We’ve found that it’s not as much about selecting the right sensor, but more about eliminating all the wrong ones.

Step 1: Determine Type of Sensing

Does the sensor determine a process parameter (e.g., temperature, pressure, flow, torque . . .), the presence of an object, the distance to a target, or the position of an object or mechanism?

Step 2: Composition of Target

What is the material composition of the object: metallic, non-metallic, magnetic, solid, liquid, etc.?

Step 3: Distance to Target Object

How far away from the object can the sensor be mounted?

Step 4: Sensor Size/Shape

Do you have space limitations? What sort of physical size or shape best fits my application? Size matters!

Step 5: Control Interface

What kind of controller interface and switching logic is required? Are PNP or NPN sensor outputs are needed for controller?  Is NO or NC and dark or light switching state needed? 
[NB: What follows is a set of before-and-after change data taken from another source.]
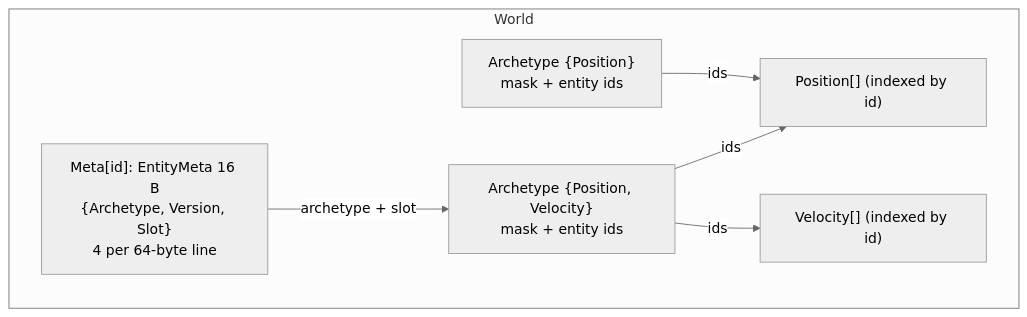
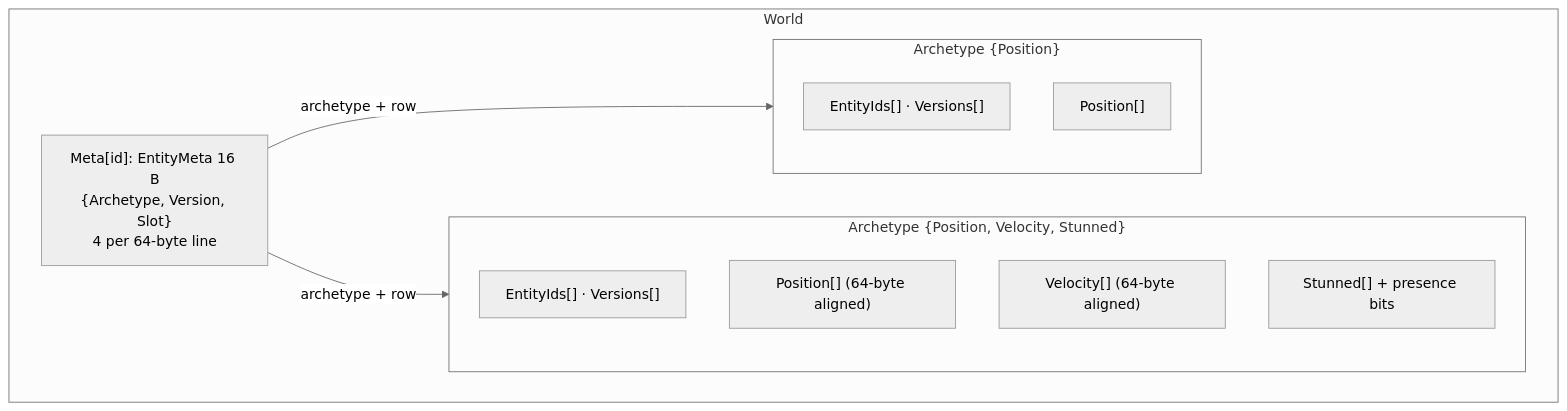
One commit to JasonXuDeveloper/EasyEcs changed the second of 3 diagrams in doc/architecture.md. Above: the diagram before and after it, drawn with Mermaid (neutral theme). The commit also changed other lines of this file and 15 other files, not shown here.

First line of the commit message:
docs: archetype tables, presence bits and 4.1 numbers

````diff
--- a/doc/architecture.md
+++ b/doc/architecture.md
@@ -53,14 +51,18 @@
 ```mermaid
 flowchart TB
     subgraph World
         M["Meta[id]: EntityMeta 16 B<br/>{Archetype, Version, Slot}<br/>4 per 64-byte line"]
-        C1["Position[] (indexed by id)"]
-        C2["Velocity[] (indexed by id)"]
-        A1["Archetype {Position, Velocity}<br/>mask + entity ids"]
-        A2["Archetype {Position}<br/>mask + entity ids"]
+        subgraph A1["Archetype {Position, Velocity, Stunned}"]
+            I1["EntityIds[] · Versions[]"]
+            P1["Position[] (64-byte aligned)"]
+            V1["Velocity[] (64-byte aligned)"]
+            S1["Stunned[] + presence bits"]
+        end
+        subgraph A2["Archetype {Position}"]
+            I2["EntityIds[] · Versions[]"]
+            P2["Position[]"]
+        end
     end
-    M -->|archetype + slot| A1
-    A1 -->|ids| C1
-    A1 -->|ids| C2
-    A2 -->|ids| C1
+    M -->|archetype + row| A1
+    M -->|archetype + row| A2
 ```
````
Step 6: Wiring Type

How do I want to make the electrical connection? The most common connection types are M8 and M12.

Graphic: what kind of electrical connection do you need in an industrial sensor for your application?

Step 7: Special Requirements

Are there any special application requirements such as high temperatures, nearby welding processes or high-pressure wash-down procedures?


With these steps in mind, you should be able to select the best sensor(s) for your application!  If you’re still not sure, email sensorhelp@sick.com. Our team of application engineers and technical support personnel are always ready to help you find the right sensor for your application.

Download the entire Tech Tuesday presentation: How to Choose the Right Sensor.

industrial sensor, 7 Steps to Choose the Best Industrial Sensor for the Job

Rolf Agner

Rolf Agner has a background in industrial controls, motion control, power transmission, electrification, connectivity, vision and diesel engine technology. Early career focused on sales and sales management; last several years spent as technical products trainer.

Outside of work-related activities Rolf interests include music production and mastering, fishing, boating/canoeing and mountain biking

Print Friendly, PDF & Email
You May Also Like